The Job Openings and Labor Turnover Survey published by The Bureau of Labor Statistics estimates that the number of US Job openings fell to a seasonally adjusted 9.58 Million in June. This represents a -0.4% decline from May’s revised estimate of 9.62 Million. Though a much smaller decrease than last month’s nearly 7% drop in openings, this marks the second consecutive month of decline in total US job openings. This should be music to the ears of the Federal Reserve, tasked with cooling off the US economy to combat inflation. The construction labor market posted a similarly small decline of 1% in openings from May’s revised measure of 379,000 openings to 374,000 in June.
Another indication that the labor market is slowly returning to normal is the trend in the ratio of unemployed per job opening.

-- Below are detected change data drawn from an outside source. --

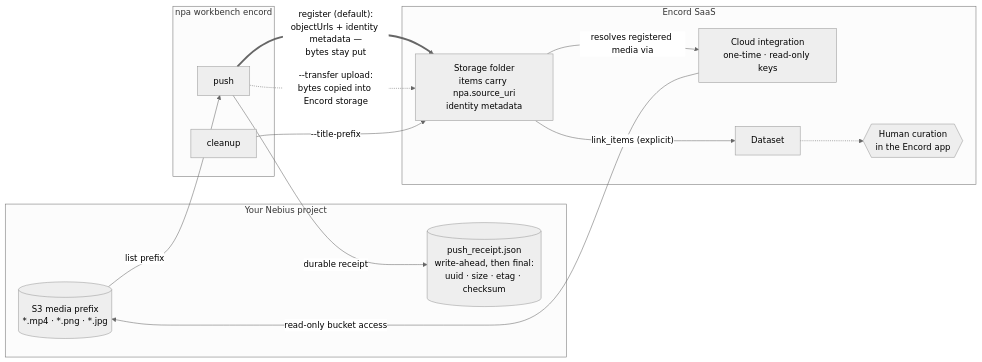
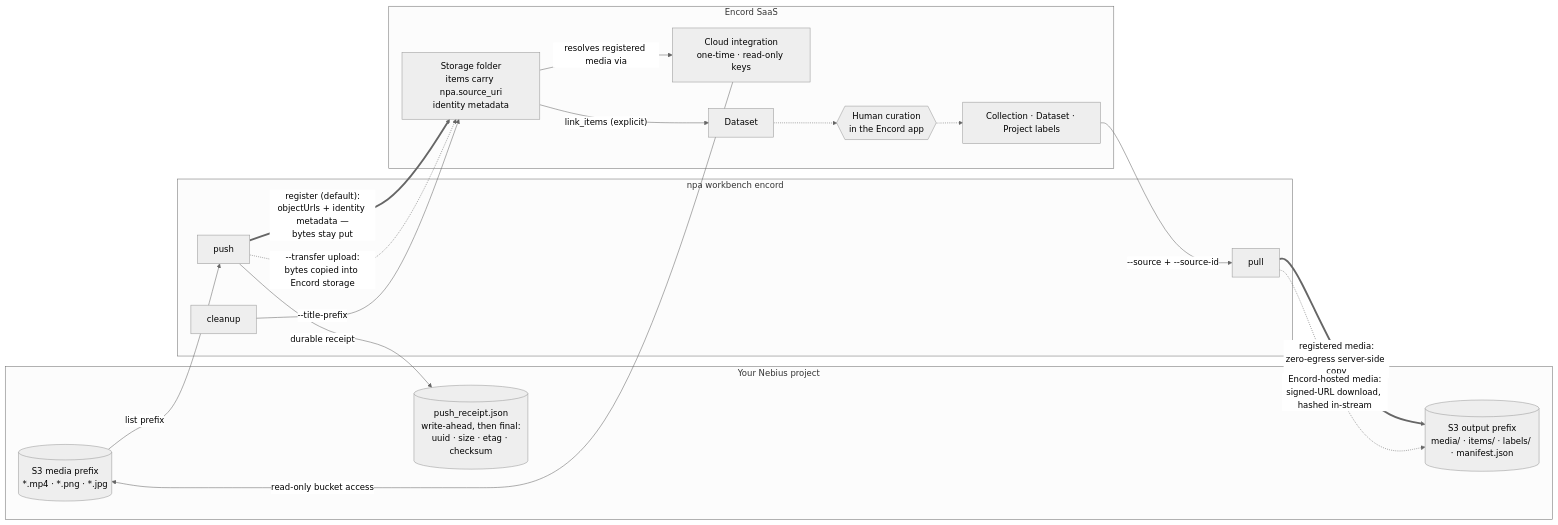
The diagram in docs/workbench/encord.md (jonlwowski012/nebius-physical-ai), drawn with Mermaid (neutral theme) before and after one commit. The commit also changed other lines of this file and 16 other files, not shown here.

First line of the commit message:
feat(encord): pull verb and the pull toolRef

````diff
--- a/docs/workbench/encord.md
+++ b/docs/workbench/encord.md
@@ -41,29 +45,36 @@
 ```mermaid
 flowchart LR
     subgraph nebius["Your Nebius project"]
         SRC[("S3 media prefix<br/>*.mp4 · *.png · *.jpg")]
         RCPT[("push_receipt.json<br/>write-ahead, then final:<br/>uuid · size · etag · checksum")]
+        DEST[("S3 output prefix<br/>media/ · items/ · labels/ · manifest.json")]
     end
 
     subgraph cli["npa workbench encord"]
         PUSH["push"]
+        PULL["pull"]
         CLN["cleanup"]
     end
 
     subgraph encord["Encord SaaS"]
         INT["Cloud integration<br/>one-time · read-only keys"]
         FOLDER["Storage folder<br/>items carry npa.source_uri<br/>identity metadata"]
         DATASET["Dataset"]
         HCUR{{"Human curation<br/>in the Encord app"}}
+        COLL["Collection · Dataset · Project labels"]
     end
 
     SRC -- "list prefix" --> PUSH
     PUSH == "register (default):<br/>objectUrls + identity metadata —<br/>bytes stay put" ==> FOLDER
     PUSH -. "--transfer upload:<br/>bytes copied into Encord storage" .-> FOLDER
     FOLDER -- "resolves registered media via" --> INT
     INT -- "read-only bucket access" --> SRC
     PUSH -- "durable receipt" --> RCPT
     FOLDER -- "link_items (explicit)" --> DATASET
     DATASET -.-> HCUR
+    HCUR -.-> COLL
+    COLL -- "--source + --source-id" --> PULL
+    PULL == "registered media:<br/>zero-egress server-side copy" ==> DEST
+    PULL -. "Encord-hosted media:<br/>signed-URL download, hashed in-stream" .-> DEST
     CLN -- "--title-prefix" --> FOLDER
 ```
````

In a perfect world, there would be one job opening for every person that wanted one, putting the ratio at exactly one. If this number is below one, indicating that there are more openings than there are unemployed individuals in the US, the labor market is unbalanced as there is more demand for labor than there is supply of workers to fill the positions. When the opposite is true, there are too few job openings for the amount of people who would like to work. A great example of this is the Great Recession when there were around five people for every one job opening. We are currently operating in a market where there are more job openings than unemployed people, with a ratio of .62 (or 5.9 million unemployed individuals to 9.6 job openings). However, this ratio has been steadily trending back up towards a balanced market since hitting a trough in March of 2022 at .49. This indicates that though it is moving slowly, the labor market is cooling off and approaching normalcy.
A cooling labor market will help the construction sector by taking the pressure off the Federal Reserve to continue raising interest rates in order to combat inflation. Banks will in turn be able to ease up on raising rates for companies looking to finance their construction projects, making them more affordable.